    And as far as the underwear (not to make light of the situation) but if I were a man and had my choice between light silky pants or itchy heavy cotton ones with an incredibly binding elastic waist? I think I'd go for light and airy. If I bought difficult child silk boxers or cotton boxers - he'd always pick the silk, soft, breathes
    Just a thought.

    I think what Terry did was very smart.
  9. DDD

    DDD Well-Known Member

    LOL! I don't know if she is going to get a second opinion...I
    have never met the woman and don't particularly care to meet her.
    The young woman who helps me knows the lady and because my difficult child
    is AS and she is around him quite a bit, she just thought it was
    strange they were so different so she asked me if difficult child did the head tilt-zone out thing. It sounded like a "Sara" topic so I
    decided to ask. Somehow I hadn't thought about the smooth texture on the clothing being the appeal. You guys are probably
    right. Don't they make satiny kind of PJ's for men? Seems like
    I saw them in movies...back in the day when people wore clothes
    to bed, lol.

    I did ask what kind of Doctor made the diagnosis because we are not in a
    sophisticated medical, educational or judicial district! It could have been a PA from the health clinic, sad to say. Thanks.
    I'll keep my ears open in case I can help from afar. No...I am
    not going to share the site. There is a vague connection to my
    boys so I want to protect my privacy. I'm getting selfish! DDD
  10. Star*

    Star* call 911

    FYI - not that anyone would care to know this - BUT

    Walmart sells silk and satin mens boxers - /forums/images/%%GRAEMLIN_URL%%/money.gifmoney/forums/images/%%GRAEMLIN_URL%%/money.gif
  11. susiestar

    susiestar Roll With It

    HAs anyone thought to ask about sensory integration??? I think at early elementary it is a bit too young to diagnosis gender issues simply because they like a particular kind of clothing. There are a LOT more issues that go into gender identity than what clothes you wear.

    The head tilt is more seizure. NO ONE even suggested an EEG on ANY of my kids until difficult child had 5 years of psychiatric treatment. I found out about wanting to rule out seizures HERE. Not from any professional.

    There are just too many things going on to try to diagnosis someone else's kid with-o even input from a person who has spent time with him. in my opinion, of course.

  12. Sara PA

    Sara PA New Member
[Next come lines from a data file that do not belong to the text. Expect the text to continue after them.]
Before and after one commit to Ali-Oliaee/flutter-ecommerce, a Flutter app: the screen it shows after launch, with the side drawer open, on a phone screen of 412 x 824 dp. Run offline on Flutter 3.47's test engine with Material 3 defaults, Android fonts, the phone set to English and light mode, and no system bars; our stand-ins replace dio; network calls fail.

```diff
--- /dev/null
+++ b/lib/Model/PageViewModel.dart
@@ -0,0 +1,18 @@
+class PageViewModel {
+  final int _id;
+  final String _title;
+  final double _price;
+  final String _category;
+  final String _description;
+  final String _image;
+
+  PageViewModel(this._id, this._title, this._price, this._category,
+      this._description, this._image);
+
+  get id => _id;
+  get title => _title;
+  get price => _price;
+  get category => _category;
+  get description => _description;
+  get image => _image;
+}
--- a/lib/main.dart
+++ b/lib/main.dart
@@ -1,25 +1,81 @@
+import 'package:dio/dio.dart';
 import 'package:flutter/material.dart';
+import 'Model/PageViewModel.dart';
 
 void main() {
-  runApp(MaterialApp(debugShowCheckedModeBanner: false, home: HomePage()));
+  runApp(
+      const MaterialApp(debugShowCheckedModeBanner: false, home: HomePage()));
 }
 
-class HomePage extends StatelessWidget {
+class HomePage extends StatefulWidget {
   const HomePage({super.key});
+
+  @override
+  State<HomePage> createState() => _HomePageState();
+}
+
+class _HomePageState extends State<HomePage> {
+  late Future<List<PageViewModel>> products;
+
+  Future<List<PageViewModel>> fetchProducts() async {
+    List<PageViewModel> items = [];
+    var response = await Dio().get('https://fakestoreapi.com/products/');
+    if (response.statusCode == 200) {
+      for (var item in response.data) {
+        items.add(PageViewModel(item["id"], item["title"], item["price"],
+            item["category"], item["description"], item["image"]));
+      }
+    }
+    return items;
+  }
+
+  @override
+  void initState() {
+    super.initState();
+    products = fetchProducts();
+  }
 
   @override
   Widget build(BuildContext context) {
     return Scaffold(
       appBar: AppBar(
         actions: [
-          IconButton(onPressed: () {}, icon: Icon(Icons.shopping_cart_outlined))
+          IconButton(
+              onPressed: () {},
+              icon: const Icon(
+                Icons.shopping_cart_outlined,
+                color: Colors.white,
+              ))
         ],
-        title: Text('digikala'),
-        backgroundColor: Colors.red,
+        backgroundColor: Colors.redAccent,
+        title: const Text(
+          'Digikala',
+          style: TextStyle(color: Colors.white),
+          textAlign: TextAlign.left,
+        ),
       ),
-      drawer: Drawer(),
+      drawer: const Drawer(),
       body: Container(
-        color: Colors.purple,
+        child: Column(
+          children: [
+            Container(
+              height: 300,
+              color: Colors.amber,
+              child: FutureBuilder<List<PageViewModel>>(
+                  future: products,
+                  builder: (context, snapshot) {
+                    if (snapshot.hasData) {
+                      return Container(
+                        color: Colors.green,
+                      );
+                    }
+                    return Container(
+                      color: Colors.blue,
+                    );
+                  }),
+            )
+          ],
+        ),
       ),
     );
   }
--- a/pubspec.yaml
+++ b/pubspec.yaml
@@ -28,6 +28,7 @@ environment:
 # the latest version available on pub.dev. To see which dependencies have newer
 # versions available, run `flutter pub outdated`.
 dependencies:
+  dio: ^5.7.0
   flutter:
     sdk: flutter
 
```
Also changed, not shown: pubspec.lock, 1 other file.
    Remember that EEGs cannot rule out temporal lobe epilepsy. They can rule it in. The temporal lobe is deep in the brain and hard to get a read on. It is estimated that 50% of TLE is not detected on EEGs (including mine and my son's).